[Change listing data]
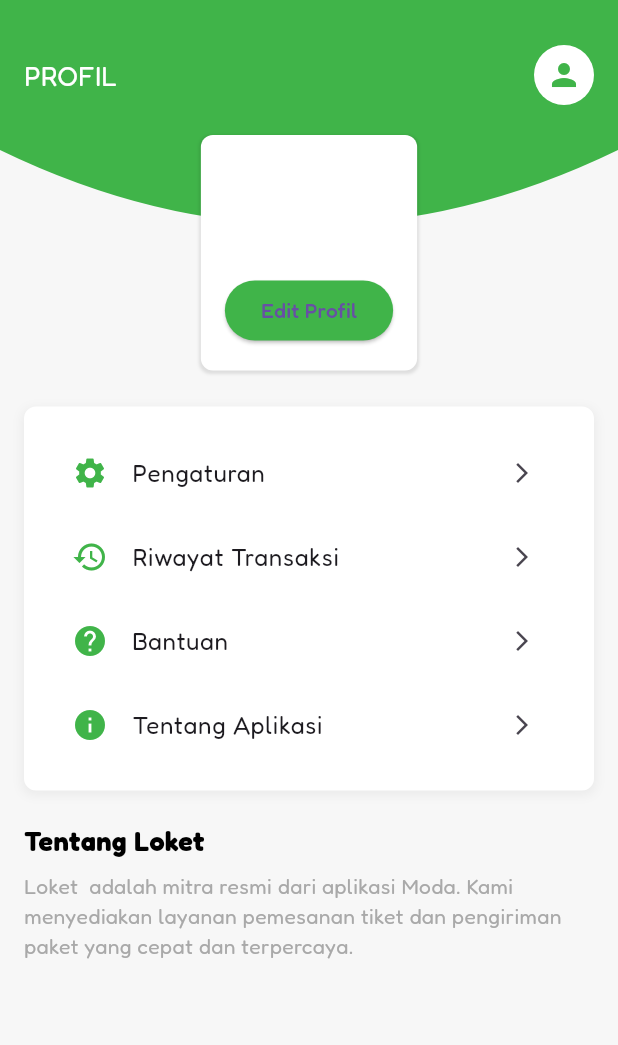
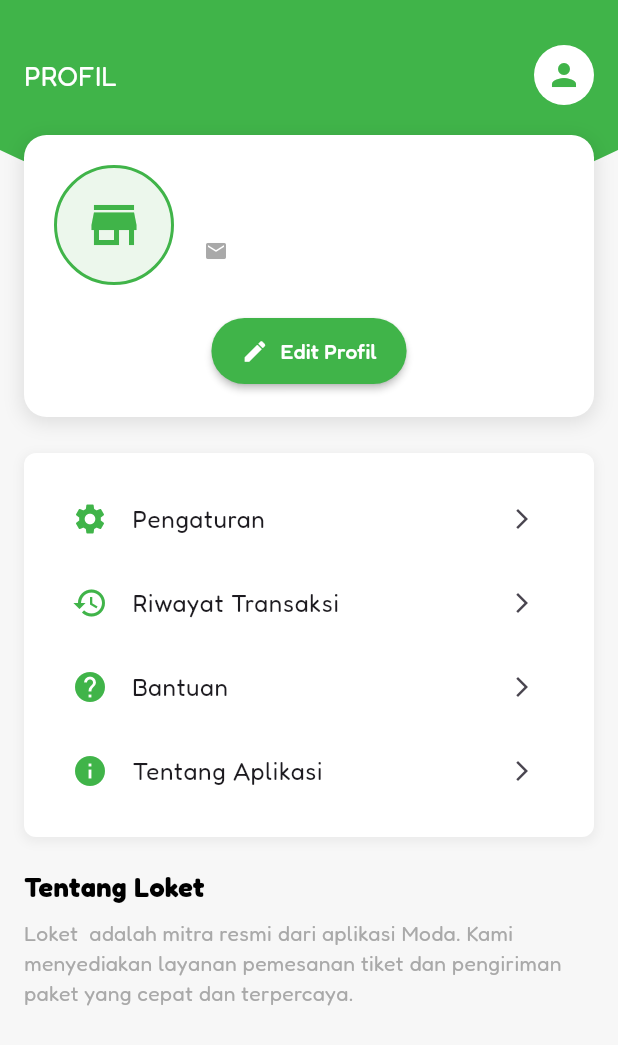
Before and after one commit to 3BCode/moda_android, a Flutter app: the Profil screen opened directly, on a phone screen of 412 x 824 dp. Shown: the top 1045 px of the screen. Run offline on Flutter 3.47's test engine with Material 3 defaults, Android fonts, the phone set to English and light mode, and no system bars; our stand-ins replace flutter_typeahead, google_fonts, loading_animation_widget, lottie, shared_preferences; accounts and stored records are empty.

Commit message:
fix: profile

```diff
--- a/lib/screen/pemilik_loket/profil/profil.dart
+++ b/lib/screen/pemilik_loket/profil/profil.dart
@@ -97,19 +97,36 @@
 
   Widget _buildProfileInfo() {
     return Container(
-      padding: const EdgeInsets.all(16),
+      padding: const EdgeInsets.all(20),
       decoration: BoxDecoration(
         color: AppColor.putih,
-        borderRadius: BorderRadius.circular(8),
+        borderRadius: BorderRadius.circular(15),
         boxShadow: [
           BoxShadow(
             color: Colors.black.withOpacity(0.1),
             spreadRadius: 1,
-            blurRadius: 1,
-            offset: const Offset(0, 1),
+            blurRadius: 10,
+            offset: const Offset(0, 3),
           ),
         ],
       ),
+      child: Column(
+        children: [
+          Row(
+            children: [
+              Container(
+                width: 80,
+                height: 80,
+                decoration: BoxDecoration(
+                  color: AppColor.backgroundColor.withOpacity(0.1),
+                  shape: BoxShape.circle,
+                  border: Border.all(color: AppColor.backgroundColor, width: 2),
+                ),
+                child: const Icon(Icons.store,
+                    size: 40, color: AppColor.backgroundColor),
+              ),
+              const SizedBox(width: 20),
+              Expanded(
                 child: Column(
                   crossAxisAlignment: CrossAxisAlignment.start,
                   children: [
@@ -118,33 +135,48 @@
                       style: GoogleFonts.fredoka(
                         textStyle: const TextStyle(
                           color: AppColor.black,
-                fontSize: 24,
+                          fontSize: 22,
                           fontWeight: FontWeight.bold,
                         ),
                       ),
                     ),
                     const SizedBox(height: 4),
+                    Row(
+                      children: [
+                        const Icon(Icons.email, size: 16, color: AppColor.abu),
+                        const SizedBox(width: 8),
                         Text(
                           email,
                           style: GoogleFonts.fredoka(
                             textStyle: const TextStyle(
                               color: AppColor.abu,
-                fontSize: 16,
+                              fontSize: 14,
                             ),
                           ),
                         ),
-          const SizedBox(height: 16),
-          ElevatedButton(
+                      ],
+                    ),
+                  ],
+                ),
+              ),
+            ],
+          ),
+          const SizedBox(height: 20),
+          ElevatedButton.icon(
+            icon: const Icon(Icons.edit, size: 18),
+            label: Text('Edit Profil', style: GoogleFonts.fredoka()),
             onPressed: () {
               // TODO: Implement edit profile functionality
             },
             style: ElevatedButton.styleFrom(
               backgroundColor: AppColor.backgroundColor,
+              foregroundColor: Colors.white,
               shape: RoundedRectangleBorder(
-                borderRadius: BorderRadius.circular(20),
+                borderRadius: BorderRadius.circular(30),
               ),
+              padding: const EdgeInsets.symmetric(horizontal: 20, vertical: 12),
+              elevation: 2,
             ),
-            child: Text('Edit Profil', style: GoogleFonts.fredoka()),
           ),
         ],
       ),
```
Lines whose indentation alone changed are shown as unchanged.
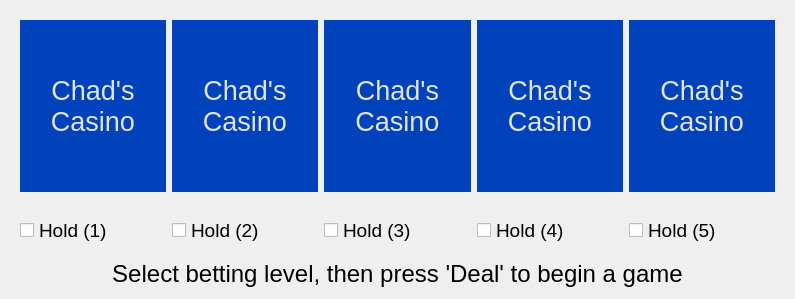
Qt form src/ui/handwidget.ui (dbrook/vidpokerterm) before a commit.
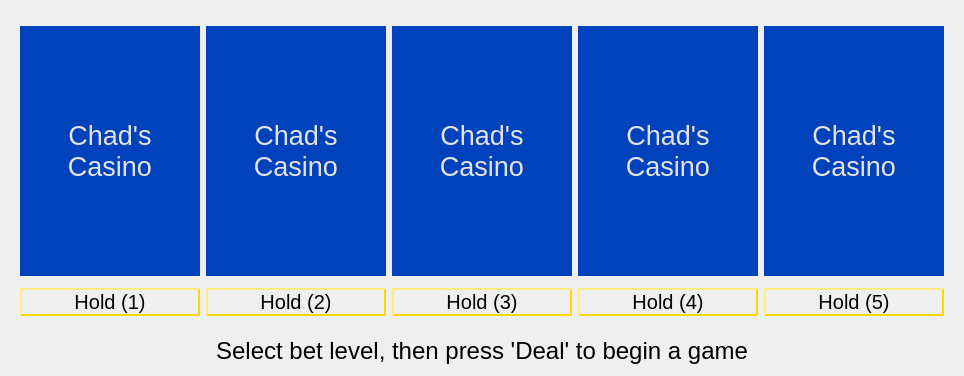
The same form after that commit.

Commit message: Fix aspect ratio of hand widget by putting in a grid format and using spacers (will look weird on high resolutions, and really small ones). Fixed thread sync issues on slower CPUs by tying the deal/draw button to a new slot in the game orchestrator window.

Patch:
```diff
--- a/src/ui/handwidget.ui
+++ b/src/ui/handwidget.ui
@@ -6,112 +6,46 @@
    <rect>
     <x>0</x>
     <y>0</y>
-    <width>795</width>
-    <height>299</height>
+    <width>960</width>
+    <height>376</height>
    </rect>
   </property>
+  <property name="sizePolicy">
+   <sizepolicy hsizetype="Preferred" vsizetype="Fixed">
+    <horstretch>0</horstretch>
+    <verstretch>0</verstretch>
+   </sizepolicy>
+  </property>
   <property name="windowTitle">
    <string>Form</string>
   </property>
   <property name="styleSheet">
    <string notr="true">QCheckBox:checked {color: rgb(125,30,0); background-color: rgb(250,250,0);}</string>
   </property>
-  <layout class="QVBoxLayout" name="verticalLayout" stretch="1,0,0">
+  <layout class="QVBoxLayout" name="verticalLayout" stretch="0,0">
    <item>
     <widget class="QFrame" name="cardArea">
-     <property name="sizePolicy">
-      <sizepolicy hsizetype="Expanding" vsizetype="Expanding">
-       <horstretch>0</horstretch>
-       <verstretch>0</verstretch>
-      </sizepolicy>
-     </property>
      <property name="frameShape">
       <enum>QFrame::NoFrame</enum>
      </property>
      <property name="frameShadow">
       <enum>QFrame::Raised</enum>
      </property>
-     <layout class="QHBoxLayout" name="cardLayoutItem">
-      <item>
-       <widget class="QLabel" name="card1">
-        <property name="styleSheet">
-         <string notr="true">background-color: rgb(0, 66, 188);
-border-color: rgb(0, 0, 0);
-color: rgb(227, 227, 227);
-font-size: 20pt;</string>
-        </property>
-        <property name="frameShape">
-         <enum>QFrame::NoFrame</enum>
-        </property>
-        <property name="frameShadow">
-         <enum>QFrame::Plain</enum>
-        </property>
-        <property name="lineWidth">
-         <number>4</number>
-        </property>
-        <property name="text">
-         <string>Chad's
-Casino</string>
-        </property>
-        <property name="alignment">
-         <set>Qt::AlignCenter</set>
-        </property>
-       </widget>
-      </item>
-      <item>
-       <widget class="QLabel" name="card2">
-        <property name="styleSheet">
-         <string notr="true">background-color: rgb(0, 66, 188);
-border-color: rgb(0, 0, 0);
-color: rgb(227, 227, 227);
-font-size: 20pt;</string>
-        </property>
-        <property name="frameShape">
-         <enum>QFrame::NoFrame</enum>
-        </property>
-        <property name="frameShadow">
-         <enum>QFrame::Plain</enum>
-        </property>
-        <property name="lineWidth">
-         <number>4</number>
-        </property>
-        <property name="text">
-         <string>Chad's
-Casino</string>
-        </property>
-        <property name="alignment">
-         <set>Qt::AlignCenter</set>
-        </property>
-       </widget>
-      </item>
-      <item>
-       <widget class="QLabel" name="card3">
-        <property name="styleSheet">
-         <string notr="true">background-color: rgb(0, 66, 188);
-border-color: rgb(0, 0, 0);
-color: rgb(227, 227, 227);
-font-size: 20pt;</string>
-        </property>
-        <property name="frameShape">
-         <enum>QFrame::NoFrame</enum>
-        </property>
-        <property name="frameShadow">
-         <enum>QFrame::Plain</enum>
-        </property>
-        <property name="lineWidth">
-         <number>4</number>
-        </property>
-        <property name="text">
-         <string>Chad's
-Casino</string>
-        </property>
-        <property name="alignment">
-         <set>Qt::AlignCenter</set>
-        </property>
-       </widget>
-      </item>
-      <item>
+     <layout class="QGridLayout" name="gridLayout" columnstretch="1,0,0,0,0,0,1">
+      <item row="0" column="4">
        <widget class="QLabel" name="card4">
+        <property name="sizePolicy">
+         <sizepolicy hsizetype="Fixed" vsizetype="Fixed">
+          <horstretch>0</horstretch>
+          <verstretch>0</verstretch>
+         </sizepolicy>
+        </property>
+        <property name="minimumSize">
+         <size>
+          <width>180</width>
+          <height>250</height>
+         </size>
+        </property>
         <property name="styleSheet">
          <string notr="true">background-color: rgb(0, 66, 188);
 border-color: rgb(0, 0, 0);
@@ -136,8 +70,58 @@
         </property>
        </widget>
       </item>
-      <item>
+      <item row="0" column="3">
+       <widget class="QLabel" name="card3">
+        <property name="sizePolicy">
+         <sizepolicy hsizetype="Fixed" vsizetype="Fixed">
+          <horstretch>0</horstretch>
+          <verstretch>0</verstretch>
+         </sizepolicy>
+        </property>
+        <property name="minimumSize">
+         <size>
+          <width>180</width>
+          <height>250</height>
+         </size>
+        </property>
+        <property name="styleSheet">
+         <string notr="true">background-color: rgb(0, 66, 188);
+border-color: rgb(0, 0, 0);
+color: rgb(227, 227, 227);
+font-size: 20pt;</string>
+        </property>
+        <property name="frameShape">
+         <enum>QFrame::NoFrame</enum>
+        </property>
+        <property name="frameShadow">
+         <enum>QFrame::Plain</enum>
+        </property>
+        <property name="lineWidth">
+         <number>4</number>
+        </property>
+        <property name="text">
+         <string>Chad's
+Casino</string>
+        </property>
+        <property name="alignment">
+         <set>Qt::AlignCenter</set>
+        </property>
+       </widget>
+      </item>
+      <item row="0" column="5">
        <widget class="QLabel" name="card5">
+        <property name="sizePolicy">
+         <sizepolicy hsizetype="Fixed" vsizetype="Fixed">
+          <horstretch>0</horstretch>
+          <verstretch>0</verstretch>
+         </sizepolicy>
+        </property>
+        <property name="minimumSize">
+         <size>
+          <width>180</width>
+          <height>250</height>
+         </size>
+        </property>
         <property name="styleSheet">
          <string notr="true">background-color: rgb(0, 66, 188);
 border-color: rgb(0, 0, 0);
@@ -162,108 +146,110 @@
         </property>
        </widget>
       </item>
-     </layout>
-    </widget>
-   </item>
-   <item>
-    <widget class="QFrame" name="holdArea">
-     <property name="frameShape">
-      <enum>QFrame::NoFrame</enum>
-     </property>
-     <property name="frameShadow">
-      <enum>QFrame::Raised</enum>
-     </property>
-     <layout class="QHBoxLayout" name="horizontalLayout">
-      <item>
-       <widget class="QCheckBox" name="holdBtnCard1">
-        <property name="sizePolicy">
-         <sizepolicy hsizetype="Expanding" vsizetype="Fixed">
-          <horstretch>0</horstretch>
-          <verstretch>0</verstretch>
-         </sizepolicy>
+      <item row="1" column="0">
+       <spacer name="horizontalSpacer">
+        <property name="orientation">
+         <enum>Qt::Horizontal</enum>
         </property>
-        <property name="styleSheet">
-         <string notr="true">font-size: 14pt;</string>
+        <property name="sizeHint" stdset="0">
+         <size>
+          <width>40</width>
+          <height>20</height>
+         </size>
         </property>
-        <property name="text">
-         <string>Hold (1)</string>
-        </property>
-        <property name="shortcut">
-         <string>1</string>
-        </property>
-        <property name="checkable">
-         <bool>true</bool>
-        </property>
-       </widget>
+       </spacer>
       </item>
-      <item>
-       <widget class="QCheckBox" name="holdBtnCard2">
+      <item row="0" column="1">
+       <widget class="QLabel" name="card1">
         <property name="sizePolicy">
-         <sizepolicy hsizetype="Expanding" vsizetype="Fixed">
+         <sizepolicy hsizetype="Fixed" vsizetype="Fixed">
           <horstretch>0</horstretch>
           <verstretch>0</verstretch>
          </sizepolicy>
         </property>
+        <property name="minimumSize">
+         <size>
+          <width>180</width>
+          <height>250</height>
+         </size>
+        </property>
         <property name="styleSheet">
-         <string notr="true">font-size: 14pt;</string>
+         <string notr="true">background-color: rgb(0, 66, 188);
+border-color: rgb(0, 0, 0);
+color: rgb(227, 227, 227);
+font-size: 20pt;</string>
         </property>
-        <property name="text">
-         <string>Hold (2)</string>
+        <property name="frameShape">
+         <enum>QFrame::NoFrame</enum>
         </property>
-        <property name="shortcut">
-         <string>2</string>
+        <property name="frameShadow">
+         <enum>QFrame::Plain</enum>
         </property>
-        <property name="checkable">
-         <bool>true</bool>
+        <property name="lineWidth">
+         <number>4</number>
         </property>
-       </widget>
-      </item>
-      <item>
-       <widget class="QCheckBox" name="holdBtnCard3">
-        <property name="sizePolicy">
-         <sizepolicy hsizetype="Expanding" vsizetype="Fixed">
-          <horstretch>0</horstretch>
-          <verstretch>0</verstretch>
-         </sizepolicy>
-        </property>
-        <property name="styleSheet">
-         <string notr="true">font-size: 14pt;</string>
-        </property>
         <property name="text">
-         <string>Hold (3)</string>
+         <string>Chad's
+Casino</string>
         </property>
-        <property name="shortcut">
-         <string>3</string>
+        <property name="alignment">
+         <set>Qt::AlignCenter</set>
         </property>
-        <property name="checkable">
-         <bool>true</bool>
-        </property>
        </widget>
       </item>
-      <item>
-       <widget class="QCheckBox" name="holdBtnCard4">
+      <item row="0" column="2">
+       <widget class="QLabel" name="card2">
         <property name="sizePolicy">
-         <sizepolicy hsizetype="Expanding" vsizetype="Fixed">
+         <sizepolicy hsizetype="Fixed" vsizetype="Fixed">
           <horstretch>0</horstretch>
           <verstretch>0</verstretch>
          </sizepolicy>
         </property>
+        <property name="minimumSize">
+         <size>
+          <width>180</width>
+          <height>250</height>
+         </size>
+        </property>
         <property name="styleSheet">
-         <string notr="true">font-size: 14pt;</string>
+         <string notr="true">background-color: rgb(0, 66, 188);
+border-color: rgb(0, 0, 0);
+color: rgb(227, 227, 227);
+font-size: 20pt;</string>
         </property>
-        <property name="text">
-         <string>Hold (4)</string>
+        <property name="frameShape">
+         <enum>QFrame::NoFrame</enum>
         </property>
-        <property name="shortcut">
-         <string>4</string>
+        <property name="frameShadow">
+         <enum>QFrame::Plain</enum>
         </property>
-        <property name="checkable">
-         <bool>true</bool>
+        <property name="lineWidth">
+         <number>4</number>
         </property>
+        <property name="text">
+         <string>Chad's
+Casino</string>
+        </property>
+        <property name="alignment">
+         <set>Qt::AlignCenter</set>
+        </property>
        </widget>
       </item>
-      <item>
-       <widget class="QCheckBox" name="holdBtnCard5">
+      <item row="1" column="6">
+       <spacer name="horizontalSpacer_2">
+        <property name="orientation">
+         <enum>Qt::Horizontal</enum>
+        </property>
+        <property name="sizeHint" stdset="0">
+         <size>
+          <width>40</width>
+          <height>20</height>
+         </size>
+        </property>
+       </spacer>
+      </item>
+      <item row="1" column="5">
+       <widget class="QPushButton" name="holdBtnCard5">
         <property name="sizePolicy">
          <sizepolicy hsizetype="Expanding" vsizetype="Fixed">
           <horstretch>0</horstretch>
@@ -271,7 +257,28 @@
          </sizepolicy>
         </property>
         <property name="styleSheet">
-         <string notr="true">font-size: 14pt;</string>
+         <string notr="true">QPushButton:disabled {
+    color: gray;
+    border-style: flat;
+    border-width: 2px;
+    border-color: gray;
+    font-size: 15pt;
+}
+QPushButton {
+    border-style: outset;
+    border-width: 2px;
+    border-color: gold;
+    font-size: 15pt;
+}
+QPushButton:checked {
+    color: yellow;
+    background-color: black;
+    border-style: outset;
+    border-width: 2px;
+    border-color: yellow;
+    font-size: 15pt;
+}
+</string>
         </property>
         <property name="text">
          <string>Hold (5)</string>
@@ -284,16 +291,194 @@
         </property>
        </widget>
       </item>
+      <item row="1" column="4">
+       <widget class="QPushButton" name="holdBtnCard4">
+        <property name="sizePolicy">
+         <sizepolicy hsizetype="Expanding" vsizetype="Fixed">
+          <horstretch>0</horstretch>
+          <verstretch>0</verstretch>
+         </sizepolicy>
+        </property>
+        <property name="styleSheet">
+         <string notr="true">QPushButton:disabled {
+    color: gray;
+    border-style: flat;
+    border-width: 2px;
+    border-color: gray;
+    font-size: 15pt;
+}
+QPushButton {
+    border-style: outset;
+    border-width: 2px;
+    border-color: gold;
+    font-size: 15pt;
+}
+QPushButton:checked {
+    color: yellow;
+    background-color: black;
+    border-style: outset;
+    border-width: 2px;
+    border-color: yellow;
+    font-size: 15pt;
+}
+</string>
+        </property>
+        <property name="text">
+         <string>Hold (4)</string>
+        </property>
+        <property name="shortcut">
+         <string>4</string>
+        </property>
+        <property name="checkable">
+         <bool>true</bool>
+        </property>
+       </widget>
+      </item>
+      <item row="1" column="3">
+       <widget class="QPushButton" name="holdBtnCard3">
+        <property name="sizePolicy">
+         <sizepolicy hsizetype="Expanding" vsizetype="Fixed">
+          <horstretch>0</horstretch>
+          <verstretch>0</verstretch>
+         </sizepolicy>
+        </property>
+        <property name="styleSheet">
+         <string notr="true">QPushButton:disabled {
+    color: gray;
+    border-style: flat;
+    border-width: 2px;
+    border-color: gray;
+    font-size: 15pt;
+}
+QPushButton {
+    border-style: outset;
+    border-width: 2px;
+    border-color: gold;
+    font-size: 15pt;
+}
+QPushButton:checked {
+    color: yellow;
+    background-color: black;
+    border-style: outset;
+    border-width: 2px;
+    border-color: yellow;
+    font-size: 15pt;
+}
+</string>
+        </property>
+        <property name="text">
+         <string>Hold (3)</string>
+        </property>
+        <property name="shortcut">
+         <string>3</string>
+        </property>
+        <property name="checkable">
+         <bool>true</bool>
+        </property>
+       </widget>
+      </item>
+      <item row="1" column="2">
+       <widget class="QPushButton" name="holdBtnCard2">
+        <property name="sizePolicy">
+         <sizepolicy hsizetype="Expanding" vsizetype="Fixed">
+          <horstretch>0</horstretch>
+          <verstretch>0</verstretch>
+         </sizepolicy>
+        </property>
+        <property name="styleSheet">
+         <string notr="true">QPushButton:disabled {
+    color: gray;
+    border-style: flat;
+    border-width: 2px;
+    border-color: gray;
+    font-size: 15pt;
+}
+QPushButton {
+    border-style: outset;
+    border-width: 2px;
+    border-color: gold;
+    font-size: 15pt;
+}
+QPushButton:checked {
+    color: yellow;
+    background-color: black;
+    border-style: outset;
+    border-width: 2px;
+    border-color: yellow;
+    font-size: 15pt;
+}
+</string>
+        </property>
+        <property name="text">
+         <string>Hold (2)</string>
+        </property>
+        <property name="shortcut">
+         <string>2</string>
+        </property>
+        <property name="checkable">
+         <bool>true</bool>
+        </property>
+       </widget>
+      </item>
+      <item row="1" column="1">
+       <widget class="QPushButton" name="holdBtnCard1">
+        <property name="sizePolicy">
+         <sizepolicy hsizetype="Expanding" vsizetype="Fixed">
+          <horstretch>0</horstretch>
+          <verstretch>0</verstretch>
+         </sizepolicy>
+        </property>
+        <property name="styleSheet">
+         <string notr="true">QPushButton:disabled {
+    color: gray;
+    border-style: flat;
+    border-width: 2px;
+    border-color: gray;
+    font-size: 15pt;
+}
+QPushButton {
+    border-style: outset;
+    border-width: 2px;
+    border-color: gold;
+    font-size: 15pt;
+}
+QPushButton:checked {
+    color: yellow;
+    background-color: black;
+    border-style: outset;
+    border-width: 2px;
+    border-color: yellow;
+    font-size: 15pt;
+}
+</string>
+        </property>
+        <property name="text">
+         <string>Hold (1)</string>
+        </property>
+        <property name="shortcut">
+         <string>1</string>
+        </property>
+        <property name="checkable">
+         <bool>true</bool>
+        </property>
+       </widget>
+      </item>
      </layout>
     </widget>
    </item>
    <item>
     <widget class="QLabel" name="resultLabel">
+     <property name="sizePolicy">
+      <sizepolicy hsizetype="Preferred" vsizetype="Fixed">
+       <horstretch>0</horstretch>
+       <verstretch>0</verstretch>
+      </sizepolicy>
+     </property>
      <property name="styleSheet">
       <string notr="true">font-size: 18pt;</string>
      </property>
      <property name="text">
-      <string>Select betting level, then press 'Deal' to begin a game</string>
+      <string>Select bet level, then press 'Deal' to begin a game</string>
      </property>
      <property name="alignment">
       <set>Qt::AlignCenter</set>
```
The commit also changes 6 other files.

> PROMPT
Lines of the data above that include the string "after" must each be copied.

> THE COMPLETED TASK
Before and after one commit to 3BCode/moda_android, a Flutter app: the Profil screen opened directly, on a phone screen of 412 x 824 dp. Shown: the top 1045 px of the screen. Run offline on Flutter 3.47's test engine with Material 3 defaults, Android fonts, the phone set to English and light mode, and no system bars; our stand-ins replace flutter_typeahead, google_fonts, loading_animation_widget, lottie, shared_preferences; accounts and stored records are empty.
The same form after that commit.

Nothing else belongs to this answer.